The Unending Social Media Battle With Indian Government
WhatsApp files a lawsuit in the Delhi High Court against India’s request for traceability as it is a step to “control” social media.
WhatsApp on Wednesday filed a lawsuit in the Delhi High Court against India’s request for “traceability”. The government’s request for the originator of the message is a step to “control” social media. The Ministry of Electronics and Information Technology has warned of legal action if WhatsApp fails to comply with its new IT rule.
“Requiring messaging apps to ‘trace’ chats is the equivalent of asking us to keep a fingerprint of every single message sent on WhatsApp, which would break end-to-end encryption and fundamentally undermines people’s right to privacy,” WhatsApp spokesman said.
Civil society and technical experts around the world have consistently argued that a requirement to ‘trace’ private messages would break end-to-end encryption and lead to real abuse, the spokesperson added.
It is not only a threat to people’s right to privacy but also an innocent man’s quench for accuracy.
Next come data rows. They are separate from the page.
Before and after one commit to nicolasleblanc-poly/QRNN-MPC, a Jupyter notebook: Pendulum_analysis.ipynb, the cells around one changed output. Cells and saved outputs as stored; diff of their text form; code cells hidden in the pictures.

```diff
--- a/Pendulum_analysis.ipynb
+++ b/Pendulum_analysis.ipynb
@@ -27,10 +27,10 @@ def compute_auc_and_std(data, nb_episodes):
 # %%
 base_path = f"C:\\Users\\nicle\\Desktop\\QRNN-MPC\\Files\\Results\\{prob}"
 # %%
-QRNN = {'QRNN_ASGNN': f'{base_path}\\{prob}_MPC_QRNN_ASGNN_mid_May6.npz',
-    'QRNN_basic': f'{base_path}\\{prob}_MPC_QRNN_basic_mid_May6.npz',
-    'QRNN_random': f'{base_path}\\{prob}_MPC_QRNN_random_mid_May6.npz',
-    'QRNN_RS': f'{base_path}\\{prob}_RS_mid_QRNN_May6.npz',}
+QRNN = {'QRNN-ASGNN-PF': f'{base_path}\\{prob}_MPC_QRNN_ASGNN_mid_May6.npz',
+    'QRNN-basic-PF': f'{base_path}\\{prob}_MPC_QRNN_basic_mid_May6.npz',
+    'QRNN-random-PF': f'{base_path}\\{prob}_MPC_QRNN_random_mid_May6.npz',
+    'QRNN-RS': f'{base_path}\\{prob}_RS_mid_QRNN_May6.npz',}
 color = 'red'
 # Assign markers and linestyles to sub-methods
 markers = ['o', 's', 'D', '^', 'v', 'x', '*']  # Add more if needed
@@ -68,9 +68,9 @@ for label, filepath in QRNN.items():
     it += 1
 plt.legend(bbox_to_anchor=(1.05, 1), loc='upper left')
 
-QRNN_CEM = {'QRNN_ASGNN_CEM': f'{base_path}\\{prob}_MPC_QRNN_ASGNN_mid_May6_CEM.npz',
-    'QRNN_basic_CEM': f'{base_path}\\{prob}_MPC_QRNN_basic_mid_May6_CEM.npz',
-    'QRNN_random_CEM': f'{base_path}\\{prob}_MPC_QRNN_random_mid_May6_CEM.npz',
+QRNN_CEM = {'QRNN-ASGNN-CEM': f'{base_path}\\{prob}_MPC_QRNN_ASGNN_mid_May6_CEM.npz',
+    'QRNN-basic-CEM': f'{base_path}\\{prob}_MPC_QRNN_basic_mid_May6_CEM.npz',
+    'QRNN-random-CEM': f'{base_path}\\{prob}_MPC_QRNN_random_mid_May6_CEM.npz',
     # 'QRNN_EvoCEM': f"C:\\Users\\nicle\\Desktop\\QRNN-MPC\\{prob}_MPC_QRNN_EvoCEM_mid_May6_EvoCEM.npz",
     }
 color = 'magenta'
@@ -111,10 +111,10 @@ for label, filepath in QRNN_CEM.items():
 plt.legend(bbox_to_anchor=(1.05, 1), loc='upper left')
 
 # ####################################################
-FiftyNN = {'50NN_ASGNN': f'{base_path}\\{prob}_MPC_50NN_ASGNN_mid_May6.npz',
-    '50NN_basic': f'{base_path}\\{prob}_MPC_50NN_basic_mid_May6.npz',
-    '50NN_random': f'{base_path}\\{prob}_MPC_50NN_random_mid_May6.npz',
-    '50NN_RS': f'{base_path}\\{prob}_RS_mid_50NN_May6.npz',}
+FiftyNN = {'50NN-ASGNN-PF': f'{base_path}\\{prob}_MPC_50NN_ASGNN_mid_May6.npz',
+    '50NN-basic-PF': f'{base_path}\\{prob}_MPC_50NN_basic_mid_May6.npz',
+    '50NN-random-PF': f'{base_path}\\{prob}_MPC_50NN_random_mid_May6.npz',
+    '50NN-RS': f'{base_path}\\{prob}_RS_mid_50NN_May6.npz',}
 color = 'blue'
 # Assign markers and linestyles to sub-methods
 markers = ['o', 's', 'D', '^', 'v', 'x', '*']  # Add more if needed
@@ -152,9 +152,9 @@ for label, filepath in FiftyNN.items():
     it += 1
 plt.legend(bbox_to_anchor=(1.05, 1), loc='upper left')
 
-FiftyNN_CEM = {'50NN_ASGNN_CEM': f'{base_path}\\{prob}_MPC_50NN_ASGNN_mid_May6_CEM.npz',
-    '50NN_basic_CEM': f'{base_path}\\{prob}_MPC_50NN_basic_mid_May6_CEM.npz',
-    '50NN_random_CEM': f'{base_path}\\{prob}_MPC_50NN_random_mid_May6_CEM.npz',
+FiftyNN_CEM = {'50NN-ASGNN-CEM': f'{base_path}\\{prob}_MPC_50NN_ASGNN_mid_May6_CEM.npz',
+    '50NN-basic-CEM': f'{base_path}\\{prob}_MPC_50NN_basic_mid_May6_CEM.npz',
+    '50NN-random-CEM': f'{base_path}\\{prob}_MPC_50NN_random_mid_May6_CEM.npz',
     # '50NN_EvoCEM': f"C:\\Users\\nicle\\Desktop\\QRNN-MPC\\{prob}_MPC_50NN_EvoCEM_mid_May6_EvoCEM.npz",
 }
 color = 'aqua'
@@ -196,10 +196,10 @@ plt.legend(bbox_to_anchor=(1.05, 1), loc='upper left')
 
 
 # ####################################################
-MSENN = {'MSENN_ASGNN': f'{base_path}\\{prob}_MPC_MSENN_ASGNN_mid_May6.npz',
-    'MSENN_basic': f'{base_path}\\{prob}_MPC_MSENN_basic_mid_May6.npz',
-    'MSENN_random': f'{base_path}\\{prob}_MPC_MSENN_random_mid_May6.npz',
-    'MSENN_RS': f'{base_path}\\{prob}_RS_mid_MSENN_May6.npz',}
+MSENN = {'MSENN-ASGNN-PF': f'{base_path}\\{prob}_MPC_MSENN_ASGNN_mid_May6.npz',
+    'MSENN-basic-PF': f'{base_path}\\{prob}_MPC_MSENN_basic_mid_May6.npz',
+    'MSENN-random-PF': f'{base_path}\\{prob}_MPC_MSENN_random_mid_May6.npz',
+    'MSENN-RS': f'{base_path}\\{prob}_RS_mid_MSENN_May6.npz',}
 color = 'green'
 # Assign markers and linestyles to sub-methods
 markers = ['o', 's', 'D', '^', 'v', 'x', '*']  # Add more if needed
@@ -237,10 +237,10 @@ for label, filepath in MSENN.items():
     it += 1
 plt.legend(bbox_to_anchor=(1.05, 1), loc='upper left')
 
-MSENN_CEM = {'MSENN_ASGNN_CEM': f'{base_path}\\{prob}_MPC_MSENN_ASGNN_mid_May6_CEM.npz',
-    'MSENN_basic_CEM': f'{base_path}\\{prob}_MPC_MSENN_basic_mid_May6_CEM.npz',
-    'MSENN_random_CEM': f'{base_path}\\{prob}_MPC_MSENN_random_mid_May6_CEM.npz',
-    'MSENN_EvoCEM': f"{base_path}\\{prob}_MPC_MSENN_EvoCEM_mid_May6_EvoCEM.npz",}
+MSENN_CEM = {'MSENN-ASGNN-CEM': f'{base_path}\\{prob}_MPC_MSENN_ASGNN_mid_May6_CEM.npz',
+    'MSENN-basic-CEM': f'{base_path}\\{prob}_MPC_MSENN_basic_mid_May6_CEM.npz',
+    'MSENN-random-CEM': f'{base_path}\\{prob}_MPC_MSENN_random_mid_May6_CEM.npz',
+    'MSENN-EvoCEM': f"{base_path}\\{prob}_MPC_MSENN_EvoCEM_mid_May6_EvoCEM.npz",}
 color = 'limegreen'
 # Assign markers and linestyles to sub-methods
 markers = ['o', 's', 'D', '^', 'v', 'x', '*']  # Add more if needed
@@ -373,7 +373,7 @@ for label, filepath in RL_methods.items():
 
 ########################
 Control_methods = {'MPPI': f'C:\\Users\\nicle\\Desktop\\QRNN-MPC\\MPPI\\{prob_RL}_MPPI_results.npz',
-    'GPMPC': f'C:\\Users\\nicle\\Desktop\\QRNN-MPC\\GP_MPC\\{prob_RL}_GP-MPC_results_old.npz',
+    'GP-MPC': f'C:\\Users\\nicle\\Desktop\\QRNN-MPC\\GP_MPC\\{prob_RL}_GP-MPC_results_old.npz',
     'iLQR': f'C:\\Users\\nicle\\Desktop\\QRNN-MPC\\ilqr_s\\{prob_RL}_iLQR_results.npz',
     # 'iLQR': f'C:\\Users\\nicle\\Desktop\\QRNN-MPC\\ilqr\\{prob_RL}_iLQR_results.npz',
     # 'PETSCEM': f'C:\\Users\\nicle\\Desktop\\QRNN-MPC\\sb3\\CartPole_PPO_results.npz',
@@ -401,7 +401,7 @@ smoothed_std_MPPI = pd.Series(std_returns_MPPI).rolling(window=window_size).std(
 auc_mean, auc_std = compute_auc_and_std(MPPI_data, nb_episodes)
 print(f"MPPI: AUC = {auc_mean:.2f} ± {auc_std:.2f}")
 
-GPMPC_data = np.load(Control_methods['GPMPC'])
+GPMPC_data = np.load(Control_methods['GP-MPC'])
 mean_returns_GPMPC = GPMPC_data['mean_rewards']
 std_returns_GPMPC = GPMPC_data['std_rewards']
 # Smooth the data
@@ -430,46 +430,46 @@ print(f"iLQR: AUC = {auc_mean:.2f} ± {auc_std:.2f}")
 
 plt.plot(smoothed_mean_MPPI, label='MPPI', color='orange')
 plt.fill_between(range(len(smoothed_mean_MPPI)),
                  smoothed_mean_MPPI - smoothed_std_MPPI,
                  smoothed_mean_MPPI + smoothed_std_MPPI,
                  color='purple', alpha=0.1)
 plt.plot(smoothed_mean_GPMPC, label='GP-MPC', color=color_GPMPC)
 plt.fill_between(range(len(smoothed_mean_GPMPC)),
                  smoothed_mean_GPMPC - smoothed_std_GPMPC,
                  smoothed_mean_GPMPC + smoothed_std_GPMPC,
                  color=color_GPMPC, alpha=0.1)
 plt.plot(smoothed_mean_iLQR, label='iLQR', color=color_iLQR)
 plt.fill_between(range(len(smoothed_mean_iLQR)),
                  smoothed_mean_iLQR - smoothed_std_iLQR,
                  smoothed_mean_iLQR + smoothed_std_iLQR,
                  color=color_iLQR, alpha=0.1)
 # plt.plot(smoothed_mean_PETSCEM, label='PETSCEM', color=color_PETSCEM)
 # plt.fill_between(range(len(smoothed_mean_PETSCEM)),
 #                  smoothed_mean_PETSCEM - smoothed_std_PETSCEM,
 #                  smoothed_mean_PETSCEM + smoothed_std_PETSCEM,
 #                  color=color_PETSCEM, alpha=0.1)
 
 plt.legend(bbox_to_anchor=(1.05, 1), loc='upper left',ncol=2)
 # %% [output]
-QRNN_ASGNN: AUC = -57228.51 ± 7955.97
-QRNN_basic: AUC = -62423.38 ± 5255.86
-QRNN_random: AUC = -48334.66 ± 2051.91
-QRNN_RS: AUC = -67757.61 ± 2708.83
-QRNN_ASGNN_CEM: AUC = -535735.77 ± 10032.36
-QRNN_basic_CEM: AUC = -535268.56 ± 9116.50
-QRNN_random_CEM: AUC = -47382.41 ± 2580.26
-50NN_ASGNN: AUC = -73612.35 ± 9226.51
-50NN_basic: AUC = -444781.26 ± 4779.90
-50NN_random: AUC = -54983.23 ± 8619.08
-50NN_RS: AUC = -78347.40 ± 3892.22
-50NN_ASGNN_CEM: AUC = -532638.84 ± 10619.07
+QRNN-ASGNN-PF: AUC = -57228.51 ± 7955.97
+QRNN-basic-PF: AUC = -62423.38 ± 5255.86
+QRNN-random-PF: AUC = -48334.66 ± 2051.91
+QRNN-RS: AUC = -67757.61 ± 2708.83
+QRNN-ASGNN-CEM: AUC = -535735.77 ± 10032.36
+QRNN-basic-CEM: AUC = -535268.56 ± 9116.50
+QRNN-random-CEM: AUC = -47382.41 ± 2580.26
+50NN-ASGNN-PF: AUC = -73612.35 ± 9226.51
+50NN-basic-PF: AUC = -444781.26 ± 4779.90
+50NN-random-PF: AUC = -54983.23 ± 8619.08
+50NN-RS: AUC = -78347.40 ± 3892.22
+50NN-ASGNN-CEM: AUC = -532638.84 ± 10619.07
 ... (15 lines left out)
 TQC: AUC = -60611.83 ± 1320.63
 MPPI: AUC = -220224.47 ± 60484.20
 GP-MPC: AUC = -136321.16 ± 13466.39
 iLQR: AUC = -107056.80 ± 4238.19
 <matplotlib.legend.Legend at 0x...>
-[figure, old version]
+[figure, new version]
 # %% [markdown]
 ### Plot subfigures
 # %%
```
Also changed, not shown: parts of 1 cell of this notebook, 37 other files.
People commonly take content from websites and copy-paste. WhatsApp said some might have “shared it out of concern, or sent it to check the accuracy”.
India tackles every question that poses a threat to the “govt’s image”. Accounts that expose the govt’s catastrophic handling of covid-19 to brutal attacks against minorities are often followed by an immediate ban. This attitude of the government is a threat to “freedom of speech” and the world’s largest democracy.
A new low in crushing the dissent
Social media posts that unveil brutal truths are labeled as “misinformation” by the government. Individuals and journalists engaged in sharing such content are attacked. The press freedom in India has climbed down to 142 in 2020. In such a country, the request for “traceability” would lead to more attacks.
The new IT rules would act as an attempt to solidify the ‘Godi Media’, “A pejorative term coined and popularized by NDTV journalist Ravish Kumar, for the sensationalist and biased Indian print and TV news media, which supports the ruling National Democratic Alliance (NDA) government,” according to Wikipedia. Rules are set to get “ultimate power” to suppress social media content. Some artists criticized the government for threatening their freedom of expression.
Twitter has been battling with the Indian government since the farmers’ protest. Twitter was requested to take down tweets against “govt’s image” but the tweets were later restored, putting Twitter on heat.
The microblogging site plays the role of opposition. It faces mounting criticism for its refusal to block tweets against Indian Prime Minister Narendra Modi to the tagging of Bharatiya Janata Party (BJP) spokesperson’s tweet as “manipulated media”.
“To keep our service available, we will strive to comply with applicable law in India. But, just as we do around the world, we will continue to be strictly guided by principles of transparency, a commitment to empowering every voice on the service, and protecting freedom of expression and privacy under the rule of law,” Twitter responded.
“Twitter is a platform, not a regulator. To regulate, they say they have kept fact-checkers. Who are these fact-checkers? I want to know their names and how they have been appointed. Some of these fact-checkers have one agenda, Hate Modi. Twitter could not find any neutral fact-checkers in such a big country? This question needs to be raised. Twitter should just follow India’s laws. Just put a grievance redressal officer so an ordinary person can make a complaint. Appoint a nodal officer so an investigating agency can get help from you,” The minister of Electronics and Information Technology Ravi Shankar Prasad said in an exclusive interview with India Today.
Prasad went on to say that the problem is not with the use of social media but with misuse of it. He added: “When that happens, what should a person do? Is it not true that sometimes compromising photographs of women are uploaded on social media? Sometimes people are defamed on social media? To counter this, we have asked social media companies in the new IT rules to appoint a grievance redressal officer so that Indian users have someone to complain to in such situations. They should not have to complain to someone in the US. What is the problem with that?”
Seize the moment: Koo, the Indian rival of Twitter with nearly 6 million users is emerging as a major social media under the new guidelines. Press release by the Ministry of Electronics and IT in response to the statements made by Twitter first appeared on Koo.
Google and Facebook will comply with the new IT rules. “It’s obviously early days, and our local teams are very engaged. You know we comply with local laws, and we will approach it with the same framework, ” Google chief executive Sundar Pichai said.
“We engage and explain to everyone the importance of information, promoting free flow of information, but we do want to respect legislative processes in democratic countries. We are committed to complying,” he added.